Input data
━━━━━━━━━━

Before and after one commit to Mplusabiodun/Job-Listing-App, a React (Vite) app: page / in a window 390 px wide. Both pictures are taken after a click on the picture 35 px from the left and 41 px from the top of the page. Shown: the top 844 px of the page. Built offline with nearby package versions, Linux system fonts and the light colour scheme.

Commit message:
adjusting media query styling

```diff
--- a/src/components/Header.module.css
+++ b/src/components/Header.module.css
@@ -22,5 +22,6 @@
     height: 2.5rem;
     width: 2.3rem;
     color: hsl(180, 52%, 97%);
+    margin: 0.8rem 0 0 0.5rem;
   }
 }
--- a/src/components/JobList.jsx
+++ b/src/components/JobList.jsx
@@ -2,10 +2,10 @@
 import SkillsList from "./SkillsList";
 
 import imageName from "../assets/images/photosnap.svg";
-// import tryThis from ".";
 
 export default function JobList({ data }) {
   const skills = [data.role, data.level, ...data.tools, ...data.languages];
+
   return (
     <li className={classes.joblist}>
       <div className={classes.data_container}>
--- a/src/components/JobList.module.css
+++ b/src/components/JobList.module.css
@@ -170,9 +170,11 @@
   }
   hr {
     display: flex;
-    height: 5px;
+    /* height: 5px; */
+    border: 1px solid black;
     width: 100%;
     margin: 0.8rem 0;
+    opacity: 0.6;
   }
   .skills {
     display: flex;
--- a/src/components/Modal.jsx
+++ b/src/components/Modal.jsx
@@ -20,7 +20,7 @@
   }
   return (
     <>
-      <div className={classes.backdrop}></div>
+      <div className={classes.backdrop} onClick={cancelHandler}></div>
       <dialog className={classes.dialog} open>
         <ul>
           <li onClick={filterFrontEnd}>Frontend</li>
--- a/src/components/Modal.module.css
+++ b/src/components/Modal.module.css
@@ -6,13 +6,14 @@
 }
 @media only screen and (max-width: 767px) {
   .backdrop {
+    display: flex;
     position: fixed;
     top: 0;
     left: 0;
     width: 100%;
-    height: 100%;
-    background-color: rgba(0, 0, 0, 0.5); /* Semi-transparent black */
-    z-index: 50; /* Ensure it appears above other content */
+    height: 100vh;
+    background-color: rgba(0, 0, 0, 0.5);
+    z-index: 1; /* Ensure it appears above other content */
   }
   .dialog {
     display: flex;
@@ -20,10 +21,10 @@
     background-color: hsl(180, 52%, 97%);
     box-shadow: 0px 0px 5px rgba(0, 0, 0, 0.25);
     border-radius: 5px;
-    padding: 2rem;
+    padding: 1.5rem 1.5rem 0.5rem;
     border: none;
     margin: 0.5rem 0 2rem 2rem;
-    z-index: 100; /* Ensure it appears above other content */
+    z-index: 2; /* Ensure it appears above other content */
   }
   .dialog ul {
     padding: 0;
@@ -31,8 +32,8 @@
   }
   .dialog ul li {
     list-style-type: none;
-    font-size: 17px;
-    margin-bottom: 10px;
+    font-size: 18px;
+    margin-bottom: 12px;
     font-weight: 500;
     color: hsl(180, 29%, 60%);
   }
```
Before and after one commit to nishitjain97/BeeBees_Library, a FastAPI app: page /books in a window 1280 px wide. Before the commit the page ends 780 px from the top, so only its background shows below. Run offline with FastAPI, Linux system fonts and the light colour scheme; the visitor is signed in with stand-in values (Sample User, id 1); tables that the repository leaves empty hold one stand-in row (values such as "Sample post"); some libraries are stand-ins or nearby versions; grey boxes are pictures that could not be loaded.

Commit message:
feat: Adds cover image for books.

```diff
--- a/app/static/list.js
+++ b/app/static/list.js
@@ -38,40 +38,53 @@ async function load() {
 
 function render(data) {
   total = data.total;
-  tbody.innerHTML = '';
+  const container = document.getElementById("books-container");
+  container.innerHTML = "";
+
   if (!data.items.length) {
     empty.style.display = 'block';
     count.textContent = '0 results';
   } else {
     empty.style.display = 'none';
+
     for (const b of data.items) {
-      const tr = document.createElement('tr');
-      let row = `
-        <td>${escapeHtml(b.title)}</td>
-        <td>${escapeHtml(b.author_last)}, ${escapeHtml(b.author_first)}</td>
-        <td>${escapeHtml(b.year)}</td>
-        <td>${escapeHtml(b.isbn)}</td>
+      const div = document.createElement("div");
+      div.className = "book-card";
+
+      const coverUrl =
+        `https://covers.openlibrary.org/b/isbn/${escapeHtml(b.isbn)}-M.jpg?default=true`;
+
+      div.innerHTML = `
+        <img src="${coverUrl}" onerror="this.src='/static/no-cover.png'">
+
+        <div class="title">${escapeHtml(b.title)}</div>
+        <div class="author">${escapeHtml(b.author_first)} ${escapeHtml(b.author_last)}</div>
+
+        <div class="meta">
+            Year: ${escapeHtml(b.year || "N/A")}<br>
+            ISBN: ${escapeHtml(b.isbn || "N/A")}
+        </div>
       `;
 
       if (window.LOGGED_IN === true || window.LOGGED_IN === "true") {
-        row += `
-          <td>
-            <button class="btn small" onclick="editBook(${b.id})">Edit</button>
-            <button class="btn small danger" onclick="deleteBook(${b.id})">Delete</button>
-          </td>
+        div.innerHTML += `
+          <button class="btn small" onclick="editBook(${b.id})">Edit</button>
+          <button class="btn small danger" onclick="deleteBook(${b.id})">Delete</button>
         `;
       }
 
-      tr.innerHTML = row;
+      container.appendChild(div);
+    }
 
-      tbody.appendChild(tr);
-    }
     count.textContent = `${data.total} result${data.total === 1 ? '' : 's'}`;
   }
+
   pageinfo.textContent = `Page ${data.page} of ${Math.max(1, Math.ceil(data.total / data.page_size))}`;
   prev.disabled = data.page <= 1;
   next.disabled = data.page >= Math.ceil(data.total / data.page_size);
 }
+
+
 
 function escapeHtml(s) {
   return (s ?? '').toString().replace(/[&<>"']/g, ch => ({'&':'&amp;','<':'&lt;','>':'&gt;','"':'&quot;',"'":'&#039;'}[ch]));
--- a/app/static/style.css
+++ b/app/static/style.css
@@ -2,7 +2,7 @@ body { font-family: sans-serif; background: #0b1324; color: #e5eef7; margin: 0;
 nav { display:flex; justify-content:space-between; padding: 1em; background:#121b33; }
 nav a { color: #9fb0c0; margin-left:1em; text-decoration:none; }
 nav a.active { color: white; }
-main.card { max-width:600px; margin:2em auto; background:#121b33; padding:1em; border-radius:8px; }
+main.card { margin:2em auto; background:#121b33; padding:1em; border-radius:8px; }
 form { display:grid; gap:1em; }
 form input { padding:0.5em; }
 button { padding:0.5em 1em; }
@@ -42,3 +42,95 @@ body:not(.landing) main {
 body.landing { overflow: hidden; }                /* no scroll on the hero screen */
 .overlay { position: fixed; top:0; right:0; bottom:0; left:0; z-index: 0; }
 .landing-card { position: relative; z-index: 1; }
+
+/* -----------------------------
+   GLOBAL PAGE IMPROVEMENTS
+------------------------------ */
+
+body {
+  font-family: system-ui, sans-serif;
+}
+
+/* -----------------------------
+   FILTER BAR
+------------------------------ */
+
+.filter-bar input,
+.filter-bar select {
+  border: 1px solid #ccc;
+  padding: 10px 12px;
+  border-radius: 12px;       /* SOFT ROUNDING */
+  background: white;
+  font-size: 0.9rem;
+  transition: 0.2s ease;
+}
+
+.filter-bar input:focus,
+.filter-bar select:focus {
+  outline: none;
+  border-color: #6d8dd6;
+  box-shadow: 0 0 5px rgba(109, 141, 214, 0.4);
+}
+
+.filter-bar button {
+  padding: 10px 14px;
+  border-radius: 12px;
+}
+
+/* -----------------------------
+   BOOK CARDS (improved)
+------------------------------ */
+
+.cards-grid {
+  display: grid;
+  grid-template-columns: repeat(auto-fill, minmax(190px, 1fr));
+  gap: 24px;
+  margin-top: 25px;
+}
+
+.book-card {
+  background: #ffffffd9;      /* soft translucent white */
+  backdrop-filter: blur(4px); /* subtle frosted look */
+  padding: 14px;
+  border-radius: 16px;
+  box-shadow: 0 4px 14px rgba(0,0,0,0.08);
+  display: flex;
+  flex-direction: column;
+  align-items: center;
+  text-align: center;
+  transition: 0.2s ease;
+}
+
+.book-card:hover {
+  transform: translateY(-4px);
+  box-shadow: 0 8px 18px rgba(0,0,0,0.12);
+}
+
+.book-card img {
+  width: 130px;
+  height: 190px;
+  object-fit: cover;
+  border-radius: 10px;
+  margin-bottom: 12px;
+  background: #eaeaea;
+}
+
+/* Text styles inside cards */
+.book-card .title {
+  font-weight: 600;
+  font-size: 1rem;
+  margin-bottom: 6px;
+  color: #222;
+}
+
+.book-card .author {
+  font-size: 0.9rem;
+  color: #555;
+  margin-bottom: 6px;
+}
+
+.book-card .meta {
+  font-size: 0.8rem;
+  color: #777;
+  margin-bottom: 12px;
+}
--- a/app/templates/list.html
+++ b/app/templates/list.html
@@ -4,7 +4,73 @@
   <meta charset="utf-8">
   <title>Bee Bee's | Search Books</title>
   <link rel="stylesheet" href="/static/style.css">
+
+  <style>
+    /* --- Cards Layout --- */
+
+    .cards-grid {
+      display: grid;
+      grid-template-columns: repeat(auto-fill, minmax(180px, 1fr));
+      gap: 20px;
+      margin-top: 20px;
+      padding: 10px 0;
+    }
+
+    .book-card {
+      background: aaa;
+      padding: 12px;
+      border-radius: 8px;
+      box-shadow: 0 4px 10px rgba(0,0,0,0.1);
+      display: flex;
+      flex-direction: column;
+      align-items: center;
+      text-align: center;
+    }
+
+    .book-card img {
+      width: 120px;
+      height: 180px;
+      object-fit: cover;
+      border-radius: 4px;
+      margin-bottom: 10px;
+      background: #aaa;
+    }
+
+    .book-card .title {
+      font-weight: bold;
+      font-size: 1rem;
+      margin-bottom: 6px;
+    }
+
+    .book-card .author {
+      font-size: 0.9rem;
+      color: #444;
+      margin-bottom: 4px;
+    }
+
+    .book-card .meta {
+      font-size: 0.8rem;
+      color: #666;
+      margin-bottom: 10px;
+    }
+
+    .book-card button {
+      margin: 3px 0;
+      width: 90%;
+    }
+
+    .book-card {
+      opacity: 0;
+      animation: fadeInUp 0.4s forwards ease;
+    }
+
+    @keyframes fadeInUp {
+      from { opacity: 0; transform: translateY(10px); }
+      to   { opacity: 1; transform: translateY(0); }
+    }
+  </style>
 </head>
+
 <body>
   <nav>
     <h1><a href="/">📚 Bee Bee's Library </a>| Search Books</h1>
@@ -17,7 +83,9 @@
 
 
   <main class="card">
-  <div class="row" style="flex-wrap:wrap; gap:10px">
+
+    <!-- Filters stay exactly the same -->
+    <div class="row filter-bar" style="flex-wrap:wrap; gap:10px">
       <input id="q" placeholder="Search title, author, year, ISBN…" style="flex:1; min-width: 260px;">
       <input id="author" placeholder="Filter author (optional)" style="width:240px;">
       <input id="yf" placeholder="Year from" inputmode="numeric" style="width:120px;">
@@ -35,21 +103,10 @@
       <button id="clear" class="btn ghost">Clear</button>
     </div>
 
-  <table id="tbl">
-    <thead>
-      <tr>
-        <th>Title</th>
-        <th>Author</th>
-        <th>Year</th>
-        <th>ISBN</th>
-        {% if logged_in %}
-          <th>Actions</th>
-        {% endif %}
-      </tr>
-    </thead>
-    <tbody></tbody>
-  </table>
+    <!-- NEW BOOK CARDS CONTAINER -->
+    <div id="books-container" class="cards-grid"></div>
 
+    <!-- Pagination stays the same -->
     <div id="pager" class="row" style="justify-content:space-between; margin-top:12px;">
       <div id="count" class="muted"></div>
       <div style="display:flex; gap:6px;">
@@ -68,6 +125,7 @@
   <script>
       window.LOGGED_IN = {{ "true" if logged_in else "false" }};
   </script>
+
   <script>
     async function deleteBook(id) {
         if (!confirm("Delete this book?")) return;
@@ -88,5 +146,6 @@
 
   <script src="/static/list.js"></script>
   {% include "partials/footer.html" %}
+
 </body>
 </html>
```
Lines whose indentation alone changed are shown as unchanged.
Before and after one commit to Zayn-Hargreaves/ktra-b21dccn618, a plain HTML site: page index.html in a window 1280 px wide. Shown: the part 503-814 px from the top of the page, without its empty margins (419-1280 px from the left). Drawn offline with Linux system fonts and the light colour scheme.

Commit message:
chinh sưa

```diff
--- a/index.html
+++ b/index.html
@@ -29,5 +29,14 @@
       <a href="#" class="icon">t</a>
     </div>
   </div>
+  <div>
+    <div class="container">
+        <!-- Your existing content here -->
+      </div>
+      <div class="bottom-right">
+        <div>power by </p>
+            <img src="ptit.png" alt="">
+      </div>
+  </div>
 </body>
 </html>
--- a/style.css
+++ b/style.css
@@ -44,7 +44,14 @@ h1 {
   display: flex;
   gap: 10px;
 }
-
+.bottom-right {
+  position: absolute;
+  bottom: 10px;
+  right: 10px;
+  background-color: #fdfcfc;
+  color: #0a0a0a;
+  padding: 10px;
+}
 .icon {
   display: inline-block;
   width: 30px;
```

━━━━━━━━━━

Required action
From the entries above, copy out every line where the string "transform" appears.

Solution for this exercise
+  transform: translateY(-4px);
+      from { opacity: 0; transform: translateY(10px); }
+      to   { opacity: 1; transform: translateY(0); }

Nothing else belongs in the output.